What is being asked -
Word for word, output the data that follows.

Excerpted records -
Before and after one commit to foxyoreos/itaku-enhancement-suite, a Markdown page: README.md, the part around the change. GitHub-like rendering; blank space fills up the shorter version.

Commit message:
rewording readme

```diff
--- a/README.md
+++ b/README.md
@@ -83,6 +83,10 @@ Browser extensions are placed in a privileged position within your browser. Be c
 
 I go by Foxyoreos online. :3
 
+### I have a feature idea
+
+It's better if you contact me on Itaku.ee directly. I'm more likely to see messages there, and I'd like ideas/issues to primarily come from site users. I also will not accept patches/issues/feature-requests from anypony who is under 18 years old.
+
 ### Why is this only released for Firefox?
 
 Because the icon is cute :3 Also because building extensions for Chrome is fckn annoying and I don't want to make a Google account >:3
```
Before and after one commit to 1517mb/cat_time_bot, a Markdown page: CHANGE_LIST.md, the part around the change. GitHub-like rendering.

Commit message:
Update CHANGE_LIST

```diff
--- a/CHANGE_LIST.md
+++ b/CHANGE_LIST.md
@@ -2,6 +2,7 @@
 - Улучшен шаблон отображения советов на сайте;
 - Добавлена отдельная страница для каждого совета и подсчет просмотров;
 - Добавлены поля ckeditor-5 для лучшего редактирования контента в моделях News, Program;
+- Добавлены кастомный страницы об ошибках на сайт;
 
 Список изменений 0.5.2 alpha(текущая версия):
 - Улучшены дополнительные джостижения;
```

Exercise result -
Before and after one commit to foxyoreos/itaku-enhancement-suite, a Markdown page: README.md, the part around the change. GitHub-like rendering; blank space fills up the shorter version.

Commit message:
rewording readme

```diff
--- a/README.md
+++ b/README.md
@@ -83,6 +83,10 @@ Browser extensions are placed in a privileged position within your browser. Be c
 
 I go by Foxyoreos online. :3
 
+### I have a feature idea
+
+It's better if you contact me on Itaku.ee directly. I'm more likely to see messages there, and I'd like ideas/issues to primarily come from site users. I also will not accept patches/issues/feature-requests from anypony who is under 18 years old.
+
 ### Why is this only released for Firefox?
 
 Because the icon is cute :3 Also because building extensions for Chrome is fckn annoying and I don't want to make a Google account >:3
```
Before and after one commit to 1517mb/cat_time_bot, a Markdown page: CHANGE_LIST.md, the part around the change. GitHub-like rendering.

Commit message:
Update CHANGE_LIST

```diff
--- a/CHANGE_LIST.md
+++ b/CHANGE_LIST.md
@@ -2,6 +2,7 @@
 - Улучшен шаблон отображения советов на сайте;
 - Добавлена отдельная страница для каждого совета и подсчет просмотров;
 - Добавлены поля ckeditor-5 для лучшего редактирования контента в моделях News, Program;
+- Добавлены кастомный страницы об ошибках на сайт;
 
 Список изменений 0.5.2 alpha(текущая версия):
 - Улучшены дополнительные джостижения;
```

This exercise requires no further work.